September is Suicide Prevention Awareness Month

In honor of Suicide Prevention Awareness Month – or Yellow September – it is vital to cultivate open conversations about mental health in order to destigmatize sensitive topics such as self-harm and thoughts of taking one’s own life. While discussing suicide can be considered taboo, lack of honest and informed discussion contributes to the increase of suicide rates each year. By allowing space for communities to speak openly about these difficult experiences, it encourages other individuals who are struggling to seek help as well. Spreading awareness about the warning signs, risk factors, and protective factors can further aid in suicide prevention efforts.

Warning Signs

Knowing the warning signs that individuals often display when contemplating taking their own life helps to promote suicide prevention. Internally, people may notice their feelings worsen not only mentally but also physically. Physical symptoms can manifest as a result of emotional challenges, which can look like shortness of breath, general pain in the body, and heart palpitations as well as changes in appetite and sleep hygiene. Emotions of sadness, anger, and fear may intensify or become more difficult to manage. In addition, mood swings may occur.

Others may notice atypical behaviors such as increased irritability or aggression that lead to substance use or other risk-taking behaviors like driving too fast or recklessly. Cognitively, individuals may have difficulty with concentration and memory recall.

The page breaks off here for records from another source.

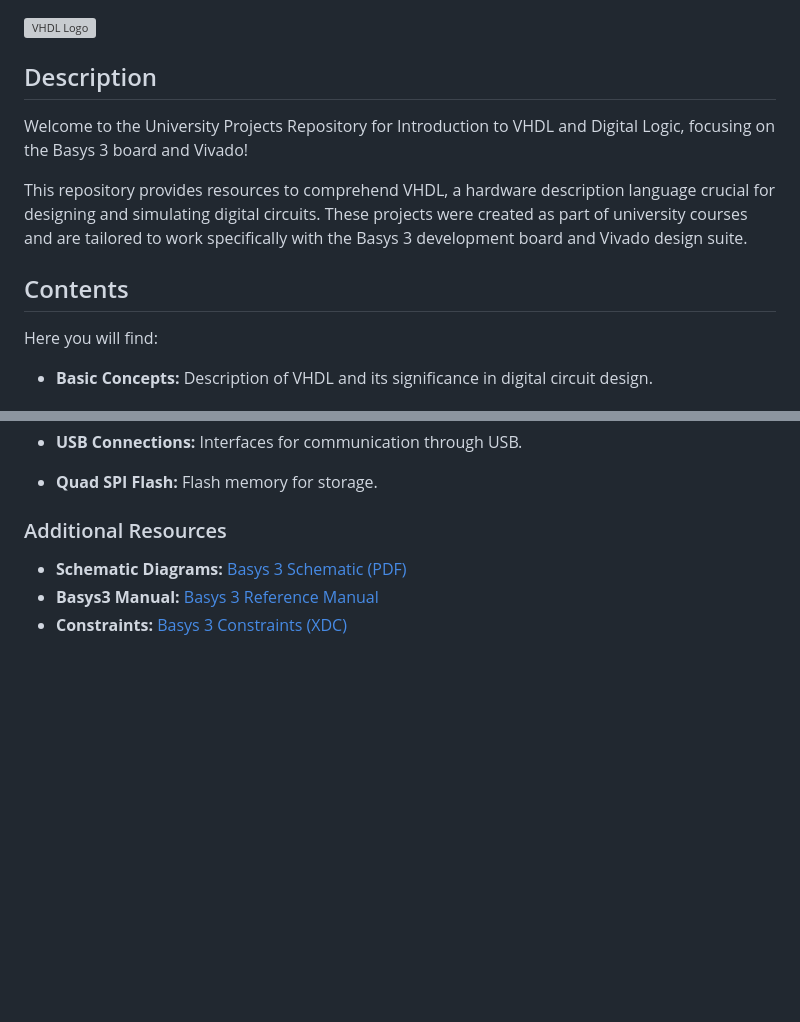
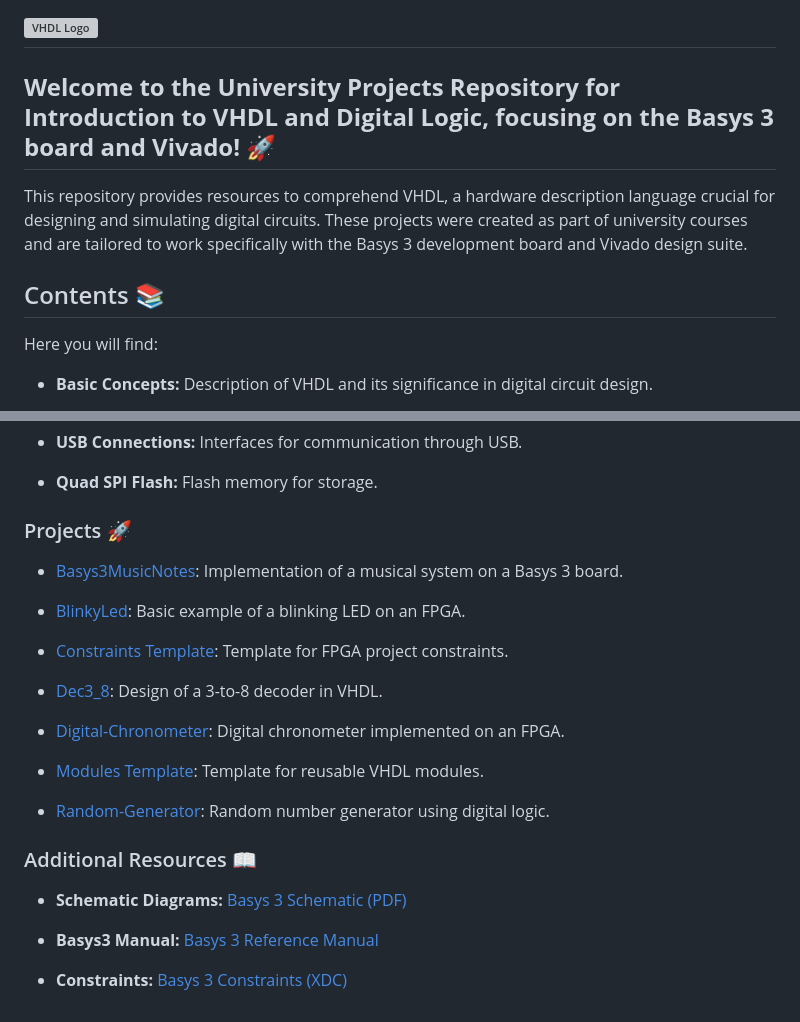
Before and after one commit to Un2versidad/Digital-Logic, a Markdown page: README.md, 2 parts joined by grey strips. GitHub-like rendering; blank space fills up the shorter version; grey boxes are pictures that could not be loaded.

```diff
--- a/README.md
+++ b/README.md
@@ -1,11 +1,11 @@
 ![VHDL Logo](https://cdn.discordapp.com/attachments/689717323543609386/1145782789707407381/169324630589239089.png)
-
-## Description
-Welcome to the University Projects Repository for Introduction to VHDL and Digital Logic, focusing on the Basys 3 board and Vivado!
+---
+## **Welcome to the University Projects Repository for Introduction to VHDL and Digital Logic, focusing on the Basys 3 board and Vivado! 🚀**
 
 This repository provides resources to comprehend VHDL, a hardware description language crucial for designing and simulating digital circuits. These projects were created as part of university courses and are tailored to work specifically with the Basys 3 development board and Vivado design suite.
 
-## Contents
+## Contents 📚
+
 Here you will find:
 
 - **Basic Concepts:** Description of VHDL and its significance in digital circuit design.
@@ -49,8 +49,26 @@ Here you will find:
 
 - **Quad SPI Flash:** Flash memory for storage.
 
-### Additional Resources
+### Projects 🚀
+
+- [Basys3MusicNotes](https://github.com/qzxtu/Digital-Logic/tree/main/Basys3MusicNotes): Implementation of a musical system on a Basys 3 board.
+
+- [BlinkyLed](https://github.com/qzxtu/Digital-Logic/tree/main/BlinkyLed): Basic example of a blinking LED on an FPGA.
+
+- [Constraints Template](https://github.com/qzxtu/Digital-Logic/tree/main/Constraints%20Template): Template for FPGA project constraints.
+
+- [Dec3_8](https://github.com/qzxtu/Digital-Logic/tree/main/Dec3_8): Design of a 3-to-8 decoder in VHDL.
+
+- [Digital-Chronometer](https://github.com/qzxtu/Digital-Logic/tree/main/Digital-Chronometer): Digital chronometer implemented on an FPGA.
+
+- [Modules Template](https://github.com/qzxtu/Digital-Logic/tree/main/Modules%20Template): Template for reusable VHDL modules.
+
+- [Random-Generator](https://github.com/qzxtu/Digital-Logic/tree/main/Random-Generator): Random number generator using digital logic.
+
+### Additional Resources 📖
 
 - **Schematic Diagrams:** [Basys 3 Schematic (PDF)](https://digilent.com/reference/_media/reference/programmable-logic/basys-3/basys-3_sch.pdf)
+
 - **Basys3 Manual:** [Basys 3 Reference Manual](https://digilent.com/reference/programmable-logic/basys-3/reference-manual)
+
 - **Constraints:** [Basys 3 Constraints (XDC)](https://raw.githubusercontent.com/qzxtu/Digital-Logic/main/Constraints%20Template/Basys3_Constraints.xdc?token=GHSAT0AAAAAACG3OZRFAJ64EMJOSI4C437CZHM733A)
```
Also changed, not shown: other parts of README.md (+3 -3 lines).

Other warning signs include expressing wanting to die, experiencing guilt and shame, losing interest in previously enjoyed activities or interests, and feeling like a burden. Individuals may also report feeling empty, fatigued, hopeless, trapped, and like there is no reason to continue living. It can be serious if people are making a plan or researching ways to harm themselves, withdrawing from friends, giving away possessions, creating a will, or engaging in other behaviors that signal a disconnect from planning for the future. Nevertheless, people are at the most risk when they seem to suddenly improve, feel relieved, and abruptly stop talking about suicidal ideation or depression symptoms; individuals are usually safer when they are vocalizing their experiences because it is a form of reaching out that communicates they want help. Most people want their pain to stop rather than actually wanting to die.

Risk Factors

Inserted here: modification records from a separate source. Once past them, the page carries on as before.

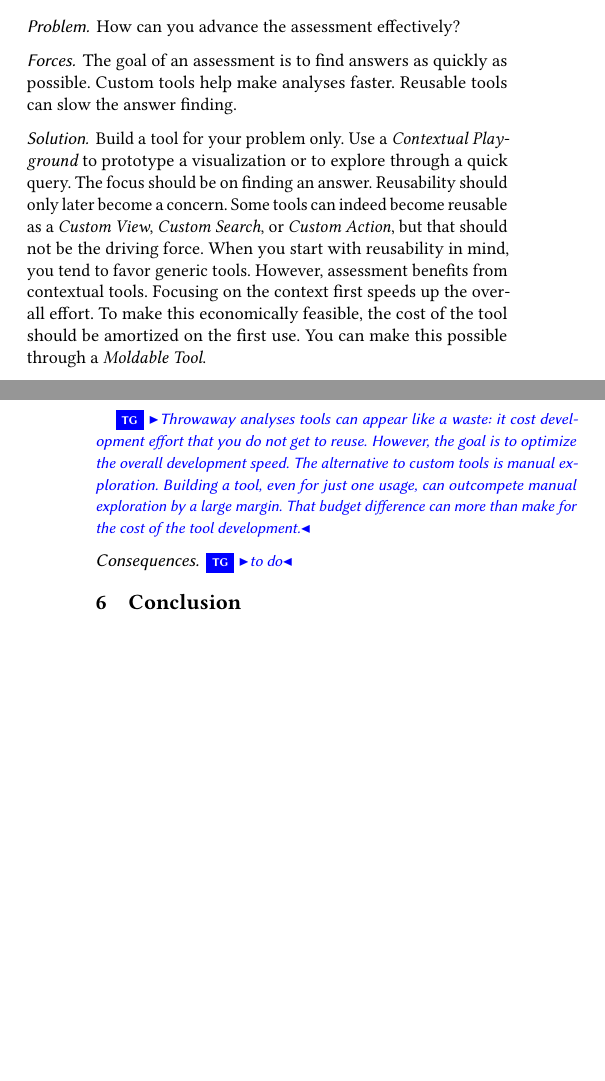
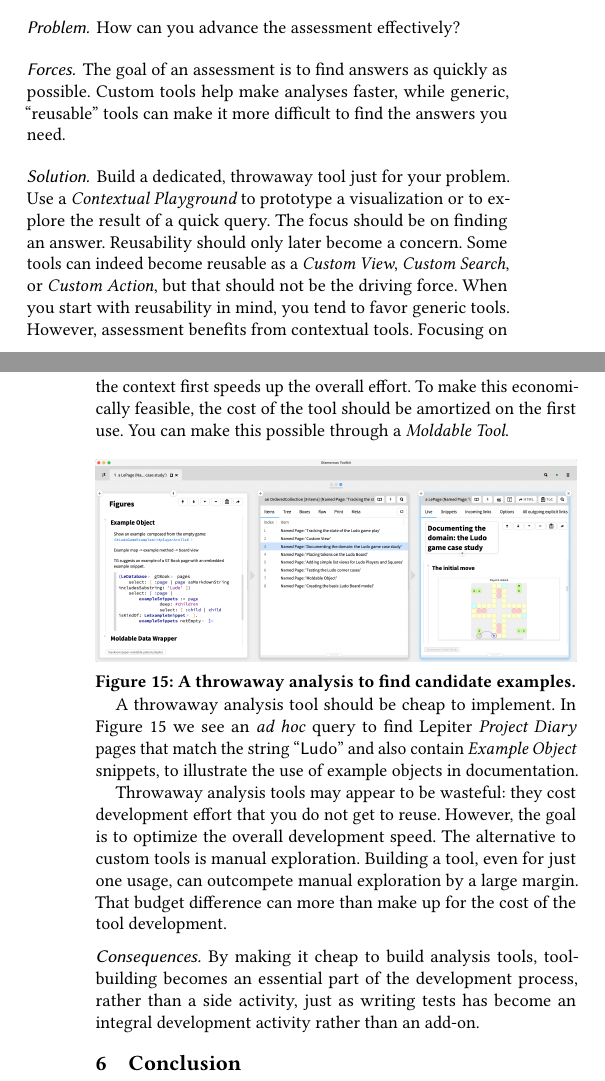
Before and after one commit to feenkcom/paper-moldable-patterns, a LaTeX paper (moldablePatterns.tex): two parts of the columns of pages 8 and 9 of 9, joined at a grey line, cut so that both start at the same text, the shorter picture padded with empty space. Compiled offline with pdfLaTeX.

Commit message:
Expanded the Throwaway Analysis pattern.

```diff
--- a/moldablePatterns.tex
+++ b/moldablePatterns.tex
@@ -745,13 +745,13 @@ How can you advance the assessment effectively?
 
 \subsubsection*{Forces}
 The goal of an assessment is to find answers as quickly as possible.
-Custom tools help make analyses faster.
-Reusable tools can slow the answer finding.
+Custom tools help make analyses faster, while generic, ``reusable'' tools can make it more difficult to find the answers you need.
 
 \subsubsection*{Solution}
-Build a tool for your problem only.
-Use a \pattern{contextualPlayground} to prototype a visualization or to explore through a quick query.
-The focus should be on finding an answer. Reusability should only later become a concern.
+Build a dedicated, throwaway tool just for your problem.
+Use a \pattern{contextualPlayground} to prototype a visualization or to explore the result of a quick query.
+The focus should be on finding an answer.
+Reusability should only later become a concern.
 Some tools can indeed become reusable as a \pattern{customView}, \pattern{customSearch}, or \pattern{customAction}, but that should not be the driving force.
 When you start with reusability in mind, you tend to favor generic tools.
 However, assessment benefits from contextual tools.
@@ -759,11 +759,23 @@ Focusing on the context first speeds up the overall effort.
 To make this economically feasible, the cost of the tool should be amortized on the first use.
 You can make this possible through a \pattern{moldableTool}.
 
-\tg{Throwaway analyses tools can appear like a waste: it cost development effort that you do not get to reuse. However, the goal is to optimize the overall development speed. The alternative to custom tools is manual exploration. Building a tool, even for just one usage, can outcompete manual exploration by a large margin. That budget difference can more than make for the cost of the tool development.}
+\begin{figure}[h]
+  \includegraphics[width=\columnwidth]{throwawayQueryTool}
+  \caption{A throwaway analysis to find candidate examples.}
+  \label{fig:throwawayQueryTool}
+\end{figure}
+
+A throwaway analysis tool should be cheap to implement.
+In \autoref{fig:throwawayQueryTool} we see an \emph{ad hoc} query to find Lepiter \pattern{projectDiary} pages that match the string ``\st{Ludo}'' and also contain \pattern{exampleObject} snippets, to illustrate the use of example objects in documentation.
+
+Throwaway analysis tools may appear to be wasteful: they cost development effort that you do not get to reuse.
+However, the goal is to optimize the overall development speed.
+The alternative to custom tools is manual exploration.
+Building a tool, even for just one usage, can outcompete manual exploration by a large margin.
+That budget difference can more than make up for the cost of the tool development.
 
 \subsubsection*{Consequences}
-\tg{to do}
-
+By making it cheap to build analysis tools, tool-building becomes an essential part of the development process, rather than a side activity, just as writing tests has become an integral development activity rather than an add-on.
 
 % ===== Conclusion =========================
 \section{Conclusion}
```
Also changed, not shown: figures/throwawayQueryTool.png (added).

Certain groups are more vulnerable to suicidal thoughts and ideation. For example, having a history of emotional or physical abuse such as experiencing domestic violence can be a risk factor for developing thoughts of self-harm and suicidality. If people have family members who have attempted suicide before or if the individual has access to lethal means, these factors can also heighten risk. Most people who experience suicidal ideation have depression, anxiety, psychosis, chemical dependency, or another mental health condition like bipolar disorder or schizophrenia. Patterns of aggression, mood changes, and unstable or unhealthy relationships may be correlated with increased risk of suicide. Traumatic brain injuries, consistent and prolonged stress, or difficult life events like unemployment, harassment, loss, and other life transitions can contribute to symptoms associated with suicide and self-harm as well. In areas where people are exposed to suicide, especially personally or in a way that is sensationalized, an uptick in suicide cases often occurs.

Other vulnerable groups are those who are marginalized or face discrimination in society. For example, people of color, tribal populations, and sexual and gender minorities have higher rates of suicide due to systemic oppression. Disparities also exist amongst veterans, middle-age adults, and those who live in rural areas. Lacking connection to community is a significant risk factor for anyone; therefore, one of the most protective components is cultivating a strong support system.

Protective Factors

Not only is community support one of the most imperative protective factors to preventing suicide, it also aids in developing healthy coping skills and problem solving abilities. Whether people develop a strong support system within their families, friends, or through another group that aligns with their values, connection is the antithesis to suicide and other risks. One simple way to prevent suicide is to limit access to lethal means in order to create a safe environment that discourages any self-harm triggers or impulsive action. Cultural and religious beliefs can also aid in encouraging people to seek connection and ask for help when they’re struggling in addition to creating a sense of purpose in one’s life. Lastly, adequate access to mental health care allows individuals to be proactive in taking care of their wellbeing and having resources readily available at the first sign of struggle.


If you are or someone you know is struggling with suicidal ideation, please reach out to a mental health professional or someone you trust who can support you in getting the help you need. Some resources available include 988 Suicide and Crisis Lifeline which is accessible through call and text. You can also chat online at You can also text “Hello” to 741741, a crisis text line or contact your local crisis line.

Shadow Work with the Shadow Self
Navigating Burnout